Exercise objective: Reproduce the lines below exactly. Skip images.

Screenshot and code edit data:

——————————

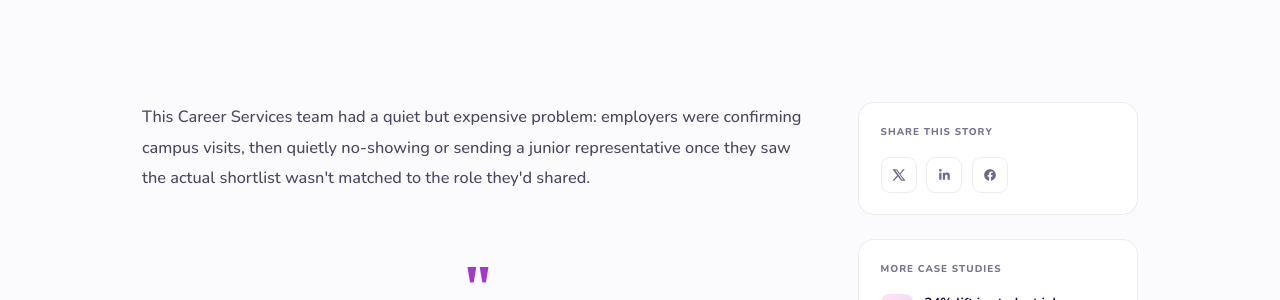
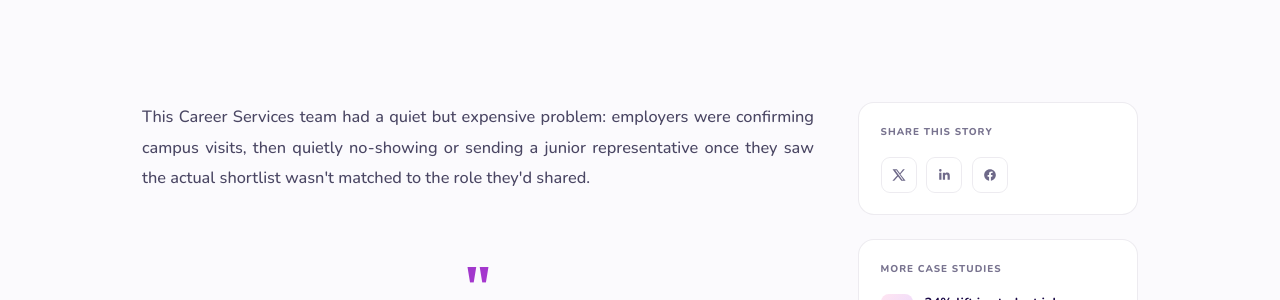
Before and after one commit to Leapath/leapath-website, a Jekyll site: the page built from _data/_v2_posts/vardhman-mba-case-study.md, in a window 1280 px wide and 1400 px high, scrolled down 522 px. Shown: the part 150-450 px from the top of the window. Built offline with Jekyll 4.4.1, drawn with Linux system fonts in a browser that asks for light colours.

Commit message:
Justify body text on blog posts, case studies, and careers job descriptions
Applies the same text-align:justify + text-justify:inter-word + hyphens
treatment already used on the legal pages to .bp__p (blog post body),
.cs-article p (case study body), and the careers role-detail drawer's
description and "your first 90 days" paragraphs, for consistent ragged
line-endings across all long-form content.

Co-Authored-By: Claude Sonnet 5 <noreply@anthropic.com>

```diff
--- a/css/v2/blog-post.css
+++ b/css/v2/blog-post.css
@@ -34,7 +34,7 @@
 .bp__promo-t{font-size:.92rem;font-weight:800;color:var(--navy);margin-bottom:.5rem;line-height:1.35}
 .bp__promo-d{font-size:.78rem;color:var(--txt3);line-height:1.6;margin-bottom:1.15rem;font-weight:500}
 .bp__promo .btn{width:100%;justify-content:center}
-.bp__p{margin-bottom:1.65rem;font-size:1.02rem;line-height:1.85}
+.bp__p{margin-bottom:1.65rem;font-size:1.02rem;line-height:1.85;text-align:justify;text-justify:inter-word;hyphens:auto}
 .bp__p:first-of-type{font-size:1.15rem;font-weight:600;color:var(--navy);line-height:1.7}
 .bp__article .ip-h2{font-size:1.6rem;margin-top:3rem;margin-bottom:1.25rem;position:relative;padding-left:1.1rem}
 .bp__article .ip-h2::before{content:'';position:absolute;left:0;top:.2em;bottom:.2em;width:4px;border-radius:4px;background:var(--grad)}
--- a/css/v2/careers.css
+++ b/css/v2/careers.css
@@ -1667,6 +1667,9 @@
   color: var(--text-muted);
   line-height: 1.75;
   margin: 0 0 1.5rem;
+  text-align: justify;
+  text-justify: inter-word;
+  hyphens: auto;
 }
 
 .careers-drawer__ninety {
@@ -1693,6 +1696,9 @@
   color: var(--text-muted);
   line-height: 1.65;
   margin: 0;
+  text-align: justify;
+  text-justify: inter-word;
+  hyphens: auto;
 }
 
 .careers-drawer__section {
--- a/css/v2/case-studies.css
+++ b/css/v2/case-studies.css
@@ -88,7 +88,7 @@
 
 .cs-layout{display:grid;grid-template-columns:1fr 280px;gap:2.75rem;align-items:start;max-width:1060px;margin:0 auto}
 .cs-article{max-width:720px;margin:0}
-.cs-article p{font-size:1.02rem;color:var(--txt2);line-height:1.85;font-weight:500;margin-bottom:1.5rem}
+.cs-article p{font-size:1.02rem;color:var(--txt2);line-height:1.85;font-weight:500;margin-bottom:1.5rem;text-align:justify;text-justify:inter-word;hyphens:auto}
 .cs-article h2{font-size:1.5rem;font-weight:900;color:var(--navy);letter-spacing:-.02em;margin:2.5rem 0 1rem}
 .cs-article h3{font-size:1.15rem;font-weight:800;color:var(--navy);margin:2rem 0 .85rem}
 .cs-article ul,.cs-article ol{margin:0 0 1.5rem 1.25rem;padding:0}
```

——————————

Response box:
Before and after one commit to Leapath/leapath-website, a Jekyll site: the page built from _data/_v2_posts/vardhman-mba-case-study.md, in a window 1280 px wide and 1400 px high, scrolled down 522 px. Shown: the part 150-450 px from the top of the window. Built offline with Jekyll 4.4.1, drawn with Linux system fonts in a browser that asks for light colours.

Commit message:
Justify body text on blog posts, case studies, and careers job descriptions
Applies the same text-align:justify + text-justify:inter-word + hyphens
treatment already used on the legal pages to .bp__p (blog post body),
.cs-article p (case study body), and the careers role-detail drawer's
description and "your first 90 days" paragraphs, for consistent ragged
line-endings across all long-form content.

Co-Authored-By: Claude Sonnet 5 <noreply@anthropic.com>

```diff
--- a/css/v2/blog-post.css
+++ b/css/v2/blog-post.css
@@ -34,7 +34,7 @@
 .bp__promo-t{font-size:.92rem;font-weight:800;color:var(--navy);margin-bottom:.5rem;line-height:1.35}
 .bp__promo-d{font-size:.78rem;color:var(--txt3);line-height:1.6;margin-bottom:1.15rem;font-weight:500}
 .bp__promo .btn{width:100%;justify-content:center}
-.bp__p{margin-bottom:1.65rem;font-size:1.02rem;line-height:1.85}
+.bp__p{margin-bottom:1.65rem;font-size:1.02rem;line-height:1.85;text-align:justify;text-justify:inter-word;hyphens:auto}
 .bp__p:first-of-type{font-size:1.15rem;font-weight:600;color:var(--navy);line-height:1.7}
 .bp__article .ip-h2{font-size:1.6rem;margin-top:3rem;margin-bottom:1.25rem;position:relative;padding-left:1.1rem}
 .bp__article .ip-h2::before{content:'';position:absolute;left:0;top:.2em;bottom:.2em;width:4px;border-radius:4px;background:var(--grad)}
--- a/css/v2/careers.css
+++ b/css/v2/careers.css
@@ -1667,6 +1667,9 @@
   color: var(--text-muted);
   line-height: 1.75;
   margin: 0 0 1.5rem;
+  text-align: justify;
+  text-justify: inter-word;
+  hyphens: auto;
 }
 
 .careers-drawer__ninety {
@@ -1693,6 +1696,9 @@
   color: var(--text-muted);
   line-height: 1.65;
   margin: 0;
+  text-align: justify;
+  text-justify: inter-word;
+  hyphens: auto;
 }
 
 .careers-drawer__section {
--- a/css/v2/case-studies.css
+++ b/css/v2/case-studies.css
@@ -88,7 +88,7 @@
 
 .cs-layout{display:grid;grid-template-columns:1fr 280px;gap:2.75rem;align-items:start;max-width:1060px;margin:0 auto}
 .cs-article{max-width:720px;margin:0}
-.cs-article p{font-size:1.02rem;color:var(--txt2);line-height:1.85;font-weight:500;margin-bottom:1.5rem}
+.cs-article p{font-size:1.02rem;color:var(--txt2);line-height:1.85;font-weight:500;margin-bottom:1.5rem;text-align:justify;text-justify:inter-word;hyphens:auto}
 .cs-article h2{font-size:1.5rem;font-weight:900;color:var(--navy);letter-spacing:-.02em;margin:2.5rem 0 1rem}
 .cs-article h3{font-size:1.15rem;font-weight:800;color:var(--navy);margin:2rem 0 .85rem}
 .cs-article ul,.cs-article ol{margin:0 0 1.5rem 1.25rem;padding:0}
```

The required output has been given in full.